:: Exercise ::
Pick out the lines in the listing below that contain the word "transform" and copy them.

================

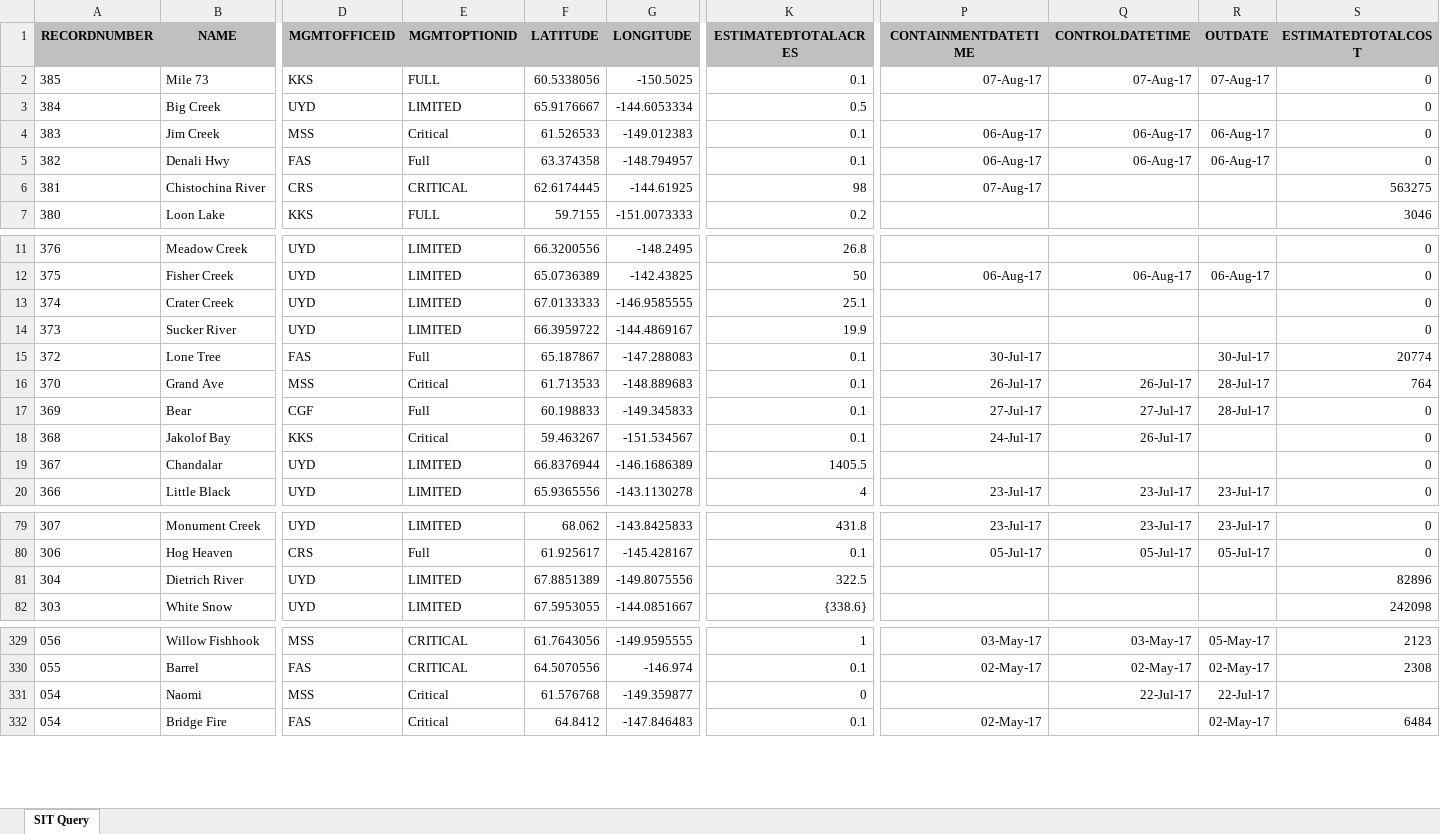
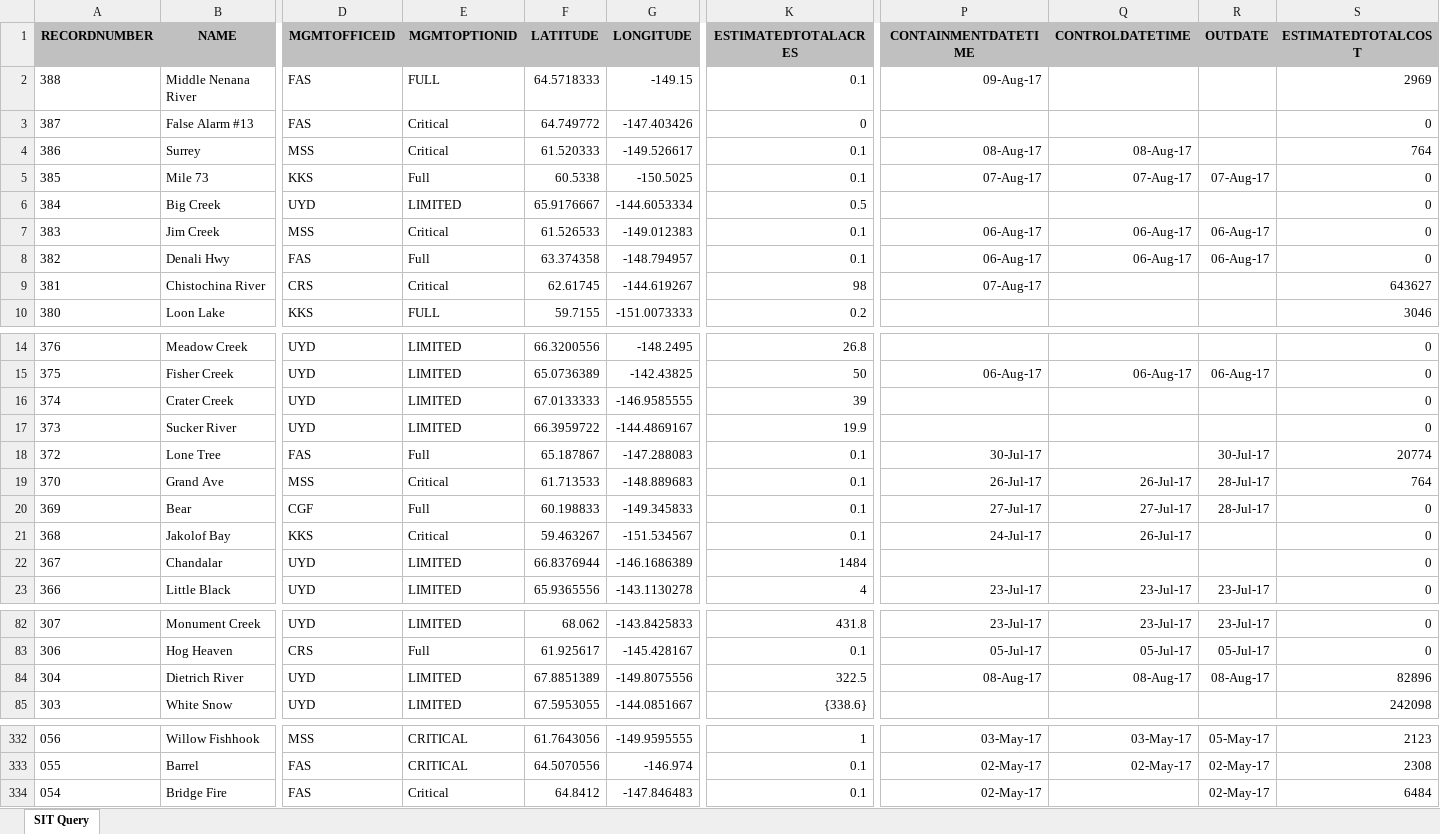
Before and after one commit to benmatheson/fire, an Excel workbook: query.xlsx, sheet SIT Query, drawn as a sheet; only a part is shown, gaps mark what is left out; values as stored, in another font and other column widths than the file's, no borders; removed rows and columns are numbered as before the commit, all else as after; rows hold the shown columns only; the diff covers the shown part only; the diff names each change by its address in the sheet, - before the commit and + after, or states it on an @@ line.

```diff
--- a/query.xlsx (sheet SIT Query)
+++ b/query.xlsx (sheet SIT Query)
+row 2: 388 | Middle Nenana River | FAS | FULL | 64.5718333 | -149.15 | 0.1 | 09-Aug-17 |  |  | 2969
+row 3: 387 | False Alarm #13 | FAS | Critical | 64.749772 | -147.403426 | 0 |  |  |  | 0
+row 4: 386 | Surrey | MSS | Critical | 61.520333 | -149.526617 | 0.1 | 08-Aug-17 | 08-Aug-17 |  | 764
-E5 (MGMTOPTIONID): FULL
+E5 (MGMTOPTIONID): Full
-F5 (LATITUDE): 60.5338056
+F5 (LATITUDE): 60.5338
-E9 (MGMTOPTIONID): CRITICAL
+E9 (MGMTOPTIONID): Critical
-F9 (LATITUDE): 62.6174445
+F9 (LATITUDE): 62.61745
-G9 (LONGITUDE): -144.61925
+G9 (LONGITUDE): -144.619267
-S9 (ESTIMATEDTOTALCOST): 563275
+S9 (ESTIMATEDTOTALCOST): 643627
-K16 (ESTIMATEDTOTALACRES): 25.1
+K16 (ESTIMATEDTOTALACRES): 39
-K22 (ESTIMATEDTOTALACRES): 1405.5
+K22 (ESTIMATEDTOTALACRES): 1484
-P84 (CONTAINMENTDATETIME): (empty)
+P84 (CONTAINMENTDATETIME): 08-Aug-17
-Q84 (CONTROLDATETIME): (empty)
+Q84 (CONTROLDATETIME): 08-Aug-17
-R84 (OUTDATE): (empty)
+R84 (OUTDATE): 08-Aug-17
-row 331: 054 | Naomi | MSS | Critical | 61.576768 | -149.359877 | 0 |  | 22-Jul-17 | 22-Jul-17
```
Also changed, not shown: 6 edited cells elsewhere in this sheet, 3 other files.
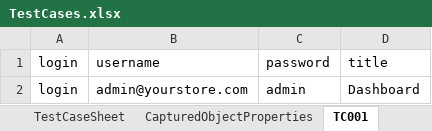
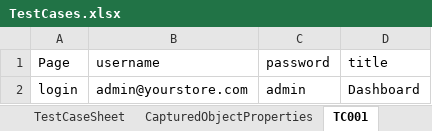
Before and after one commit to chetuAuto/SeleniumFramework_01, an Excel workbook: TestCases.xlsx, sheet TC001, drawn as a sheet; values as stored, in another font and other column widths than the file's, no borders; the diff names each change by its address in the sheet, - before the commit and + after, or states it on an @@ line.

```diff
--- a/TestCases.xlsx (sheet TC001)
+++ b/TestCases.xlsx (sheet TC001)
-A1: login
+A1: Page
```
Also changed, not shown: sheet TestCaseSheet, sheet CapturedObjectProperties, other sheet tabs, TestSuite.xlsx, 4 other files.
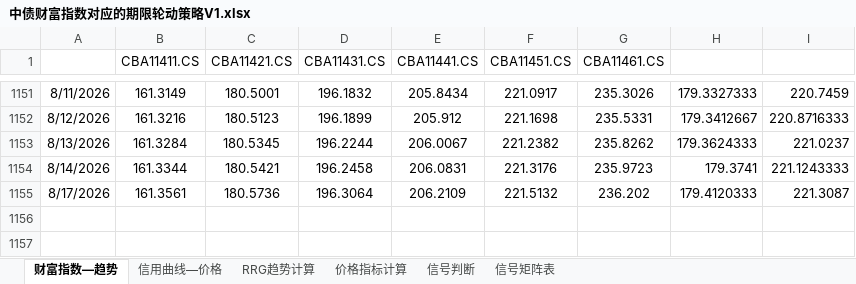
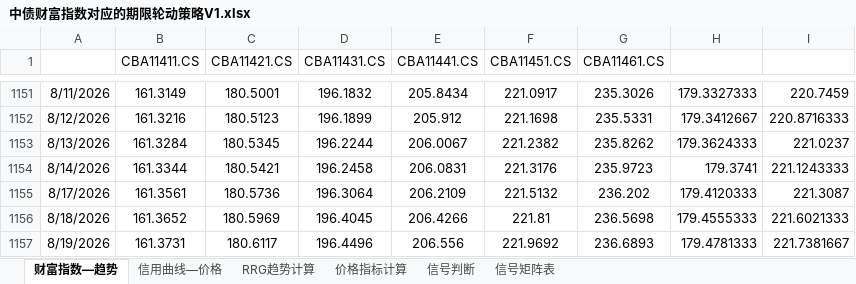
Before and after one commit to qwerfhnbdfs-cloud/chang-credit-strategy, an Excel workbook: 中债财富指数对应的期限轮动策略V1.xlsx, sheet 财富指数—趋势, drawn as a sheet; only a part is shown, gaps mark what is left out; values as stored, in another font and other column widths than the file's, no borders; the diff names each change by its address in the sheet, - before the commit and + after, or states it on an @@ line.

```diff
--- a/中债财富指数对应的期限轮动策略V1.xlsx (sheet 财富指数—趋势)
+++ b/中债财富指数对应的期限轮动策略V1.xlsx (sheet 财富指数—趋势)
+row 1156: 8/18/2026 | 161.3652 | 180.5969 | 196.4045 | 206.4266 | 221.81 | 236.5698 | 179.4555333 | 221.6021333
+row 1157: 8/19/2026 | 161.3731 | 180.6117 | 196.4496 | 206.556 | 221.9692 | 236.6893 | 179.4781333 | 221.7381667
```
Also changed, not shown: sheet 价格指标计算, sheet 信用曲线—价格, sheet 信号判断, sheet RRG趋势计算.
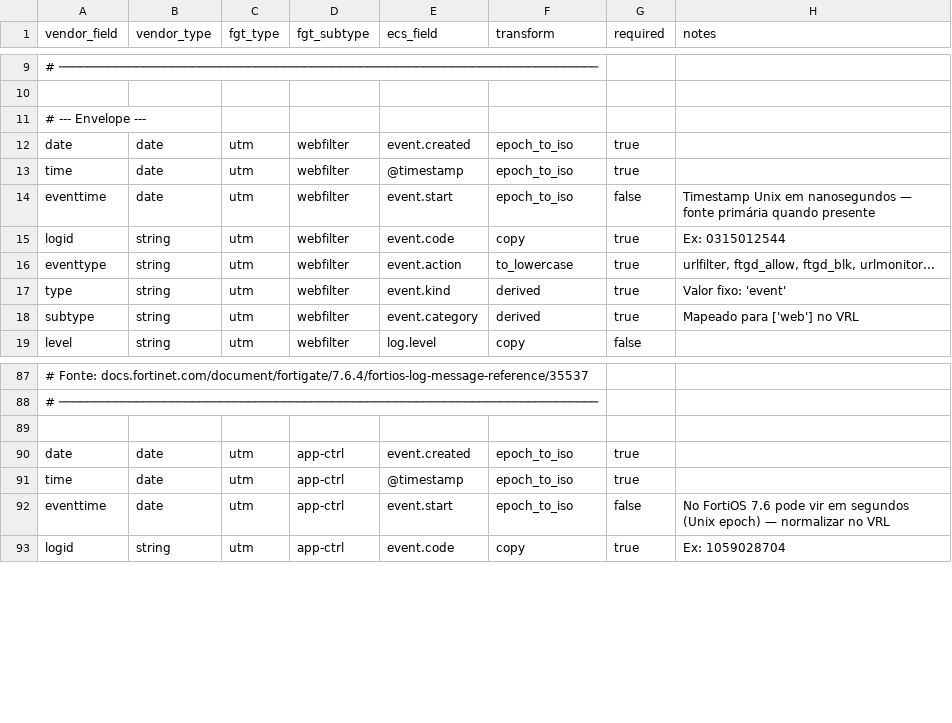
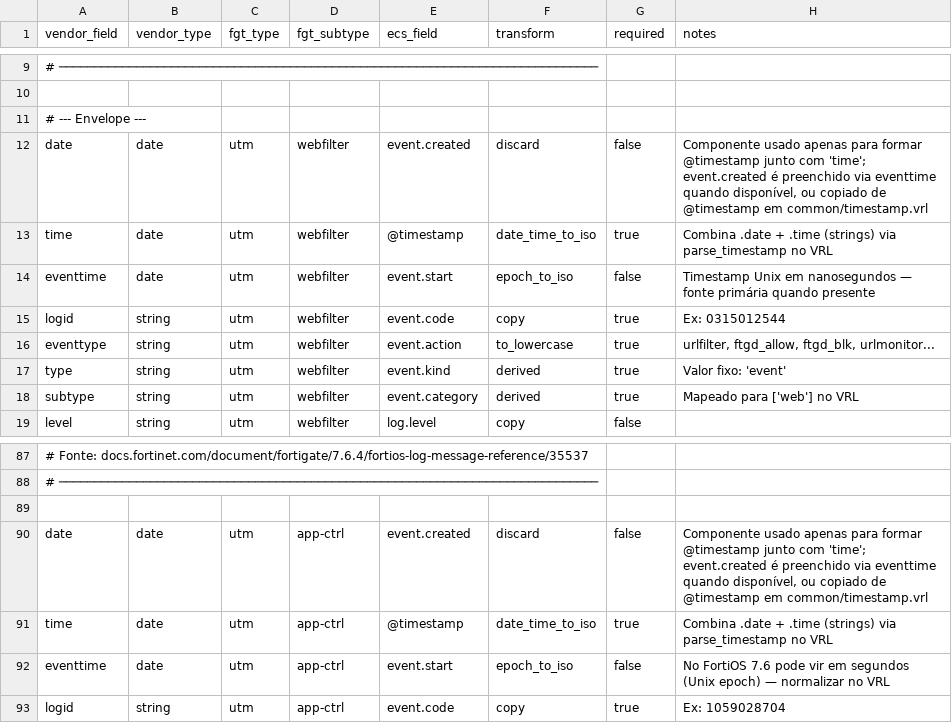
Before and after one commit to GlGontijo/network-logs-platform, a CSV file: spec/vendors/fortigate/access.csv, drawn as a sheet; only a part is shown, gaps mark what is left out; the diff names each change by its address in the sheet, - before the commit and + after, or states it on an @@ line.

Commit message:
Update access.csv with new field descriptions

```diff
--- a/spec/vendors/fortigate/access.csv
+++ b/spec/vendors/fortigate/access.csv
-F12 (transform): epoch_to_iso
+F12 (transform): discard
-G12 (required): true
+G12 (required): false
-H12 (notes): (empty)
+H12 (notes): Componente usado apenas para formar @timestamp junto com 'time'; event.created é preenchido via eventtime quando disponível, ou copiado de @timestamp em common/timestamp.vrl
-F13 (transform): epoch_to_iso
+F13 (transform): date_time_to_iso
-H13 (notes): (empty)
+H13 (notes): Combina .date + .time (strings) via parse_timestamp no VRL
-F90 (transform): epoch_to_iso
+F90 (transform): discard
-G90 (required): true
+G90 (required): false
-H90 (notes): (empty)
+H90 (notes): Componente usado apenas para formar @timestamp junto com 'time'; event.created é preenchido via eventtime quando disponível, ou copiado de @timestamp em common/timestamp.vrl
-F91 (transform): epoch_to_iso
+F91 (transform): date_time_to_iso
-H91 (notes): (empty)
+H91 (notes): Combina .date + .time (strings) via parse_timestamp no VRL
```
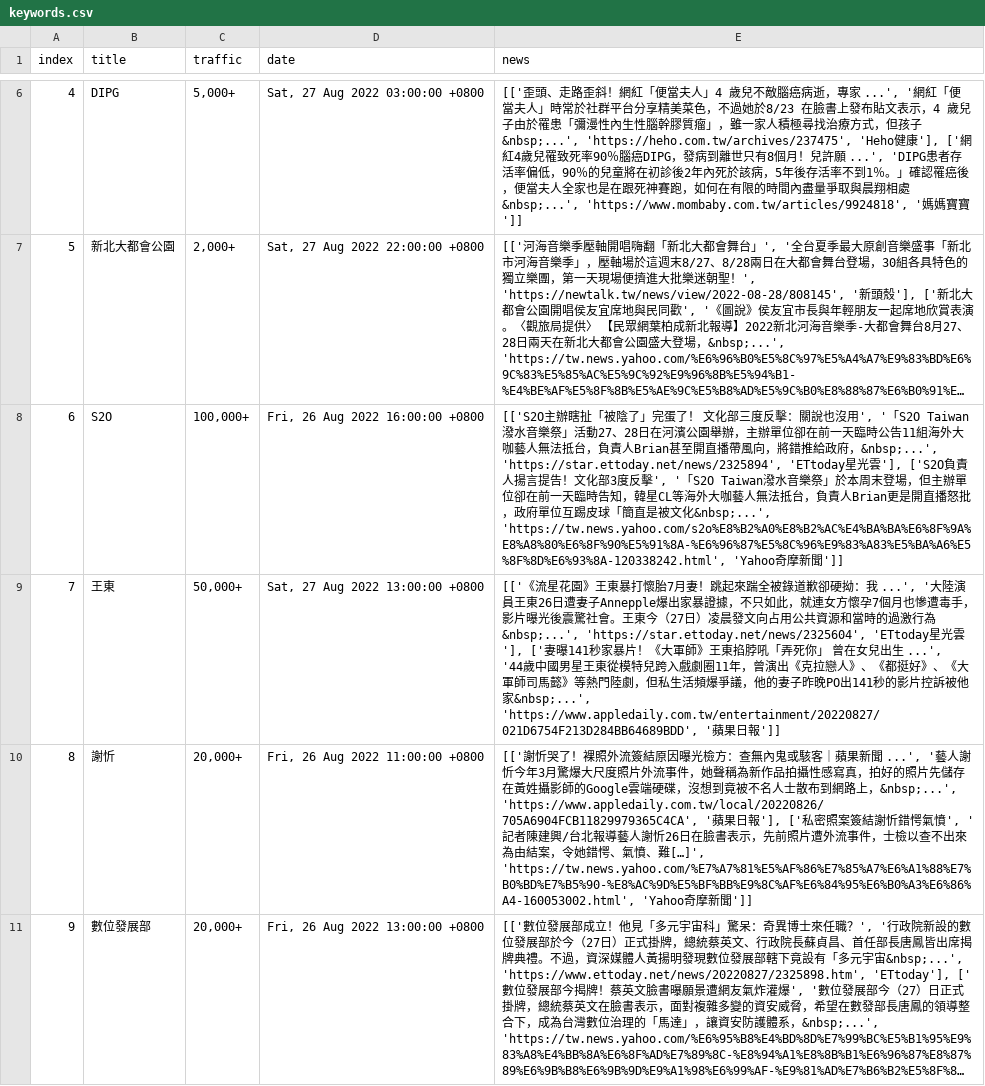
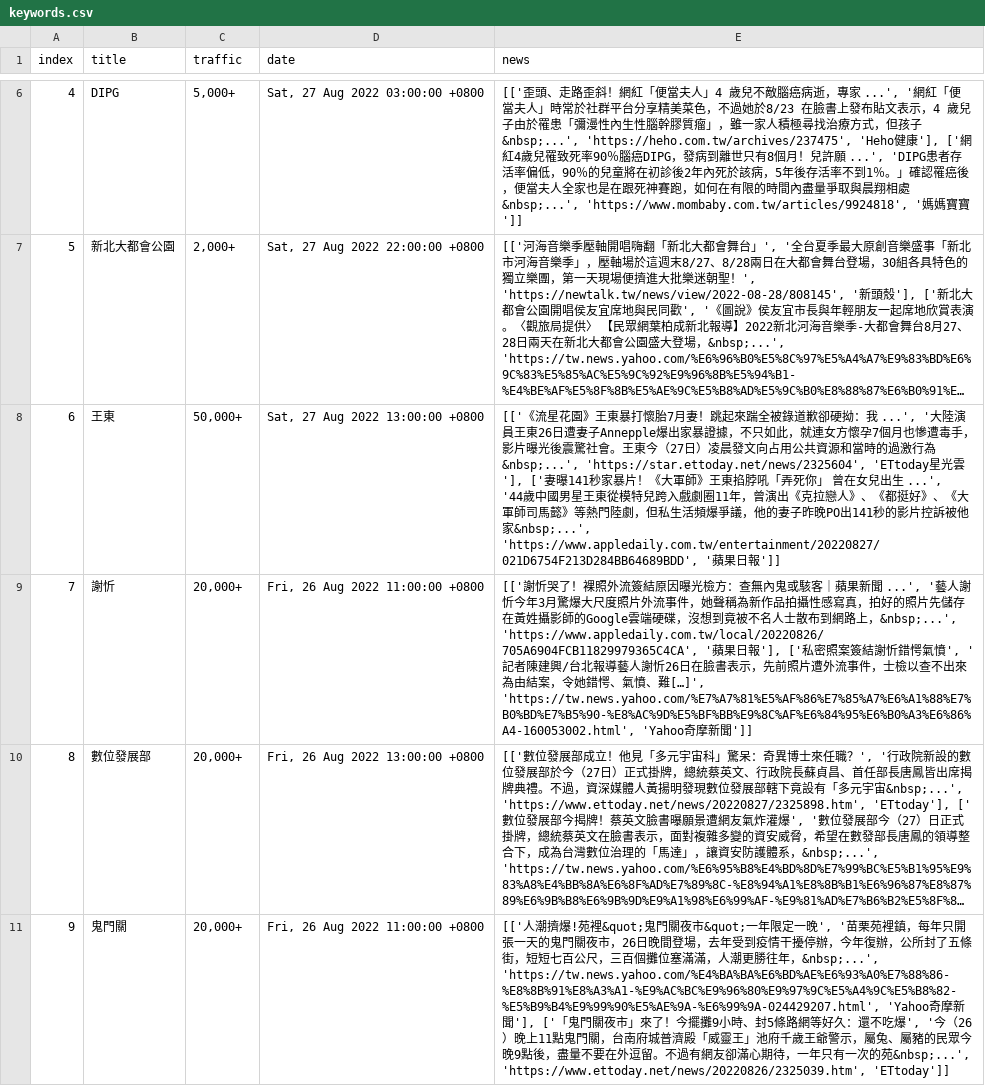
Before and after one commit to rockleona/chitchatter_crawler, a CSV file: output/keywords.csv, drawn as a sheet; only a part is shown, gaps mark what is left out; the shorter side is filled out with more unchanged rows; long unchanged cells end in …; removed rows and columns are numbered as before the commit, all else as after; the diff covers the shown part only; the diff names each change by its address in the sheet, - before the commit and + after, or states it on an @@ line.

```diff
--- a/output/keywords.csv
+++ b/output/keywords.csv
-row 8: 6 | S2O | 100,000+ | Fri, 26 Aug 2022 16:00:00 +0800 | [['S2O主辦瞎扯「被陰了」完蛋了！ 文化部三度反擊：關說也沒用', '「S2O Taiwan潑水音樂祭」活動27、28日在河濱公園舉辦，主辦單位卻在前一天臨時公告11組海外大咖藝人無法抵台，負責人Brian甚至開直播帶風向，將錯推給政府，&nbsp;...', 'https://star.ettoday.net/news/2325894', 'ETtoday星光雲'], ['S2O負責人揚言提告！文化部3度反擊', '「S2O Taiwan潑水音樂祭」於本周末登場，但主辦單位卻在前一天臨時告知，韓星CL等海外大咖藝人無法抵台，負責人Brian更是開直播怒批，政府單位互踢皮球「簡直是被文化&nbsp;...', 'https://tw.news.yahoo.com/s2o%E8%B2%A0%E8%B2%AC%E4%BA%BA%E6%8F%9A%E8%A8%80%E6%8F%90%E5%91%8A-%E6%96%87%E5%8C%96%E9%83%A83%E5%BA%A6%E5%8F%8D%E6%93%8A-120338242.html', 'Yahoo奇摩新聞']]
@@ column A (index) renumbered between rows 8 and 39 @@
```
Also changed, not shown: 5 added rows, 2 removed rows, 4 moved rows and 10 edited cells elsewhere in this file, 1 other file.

================

:: Worked solution ::
-F12 (transform): epoch_to_iso
+F12 (transform): discard
-F13 (transform): epoch_to_iso
+F13 (transform): date_time_to_iso
-F90 (transform): epoch_to_iso
+F90 (transform): discard
-F91 (transform): epoch_to_iso
+F91 (transform): date_time_to_iso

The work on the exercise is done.